[4] Appellants contend that the facts alleged in the first cause of action give rise to a constructive trust and that the matter is one of laches rather than the statute of limitations. But even if the first cause of action is to be regarded as one to enforce a constructive trust in accordance with section 2224 of the Civil Code, it is still barred by the statute of limitations. (Code Civ. Proc., § 343 (4 yrs.); Burns v. Ross, 190 Cal. 269 [212 P. 17].)

However, a different situation exists as to the second cause of action. It appears from the allegations of the second cause of action that the real property described in Exhibit "B" was never conveyed out of Southern Humboldt Lumber Company, and respondents concede that neither the statute of limitations nor laches would be applicable to the attempt to quiet title to the property described in Exhibit "B" under the facts pleaded.

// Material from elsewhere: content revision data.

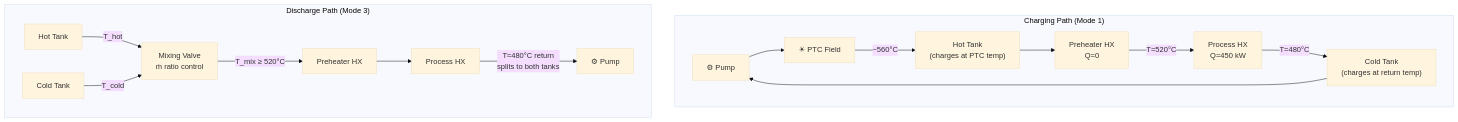
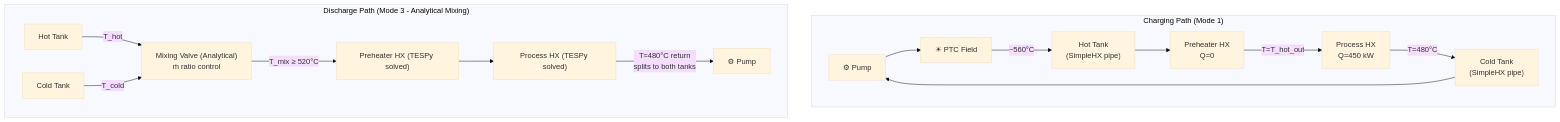
The fourth of 17 diagrams in .planning/PLANT_LAYOUTS_AND_MODES.md (iwolde/pbtes-sim), drawn with Mermaid (base theme) before and after one commit. The commit also changed other lines of this file and 12 other files, not shown here.

````diff
--- a/.planning/PLANT_LAYOUTS_AND_MODES.md
+++ b/.planning/PLANT_LAYOUTS_AND_MODES.md
@@ -241,19 +245,19 @@
 ```mermaid
 graph TD
     subgraph "Charging Path (Mode 1)"
         P1["⚙ Pump"] --> PTC["☀ PTC Field"]
-        PTC -->|"~560°C"| HT["Hot Tank<br/>(charges at PTC temp)"]
+        PTC -->|"~560°C"| HT["Hot Tank<br/>(SimpleHX pipe)"]
         HT --> PH["Preheater HX<br/>Q=0"]
-        PH -->|"T=520°C"| PR["Process HX<br/>Q=450 kW"]
-        PR -->|"T=480°C"| CT["Cold Tank<br/>(charges at return temp)"]
+        PH -->|"T=T_hot_out"| PR["Process HX<br/>Q=450 kW"]
+        PR -->|"T=480°C"| CT["Cold Tank<br/>(SimpleHX pipe)"]
         CT --> P1
     end
 
-    subgraph "Discharge Path (Mode 3)"
-        HT2["Hot Tank"] -->|"T_hot"| MV["Mixing Valve<br/>ṁ ratio control"]
+    subgraph "Discharge Path (Mode 3 - Analytical Mixing)"
+        HT2["Hot Tank"] -->|"T_hot"| MV["Mixing Valve (Analytical)<br/>ṁ ratio control"]
         CT2["Cold Tank"] -->|"T_cold"| MV
-        MV -->|"T_mix ≥ 520°C"| PH2["Preheater HX"]
-        PH2 --> PR2["Process HX"]
+        MV -->|"T_mix ≥ 520°C"| PH2["Preheater HX (TESPy solved)"]
+        PH2 --> PR2["Process HX (TESPy solved)"]
         PR2 -->|"T≈480°C return<br/>splits to both tanks"| P1D["⚙ Pump"]
     end
 ```
````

Respondents argue that even if the court erroneously sustained the demurrer to the second cause of action solely on the grounds of the statute of limitations and laches a reversal of the order dismissing the action is not required because respondents also demurred on the ground that plaintiffs did not have the legal capacity to sue.

However, in the instant case the order of the court sustaining the demurrer stated that the action was barred by the statute of limitations and laches and did not rule on the ground of lack of capacity to sue. [5] As stated in Stowe v. Fritzie Hotels, Inc., 44 Cal. 2d 416, at page 425 [282 P.2d 890]:

"The pleader should be entitled to rely upon a statement in the order sustaining the demurrer as to the ground upon which it is made. [6] When a demurrer based upon both general and special grounds is sustained and the order mentions only the general ground, impliedly the ruling was made either without consideration of the special grounds or upon a determination that they are not well taken. If the general demurrer was sustained erroneously, the trial judge should be directed to consider the special grounds. (See Guilliams v. Hollywood Hospital, 18 Cal. 2d 97, 104 [114 P.2d 1].) Under a contrary rule, the pleader could not profit from the appeal unless he has anticipated the ruling to be made on [192 Cal. App. 2d 98] the special demurrer and amended his pleading to remedy any defects."

We conclude that the court erred in sustaining the demurrer to the second cause of action and in dismissing the action.

The order appealed from is reversed insofar as it dismissed the second cause of action and affirmed insofar as it dismissed the first cause of action.

Van Dyke, P. J., and Warne, J. pro tem., fn. * concurred.

FN *. Assigned by Chairman of Judicial Council.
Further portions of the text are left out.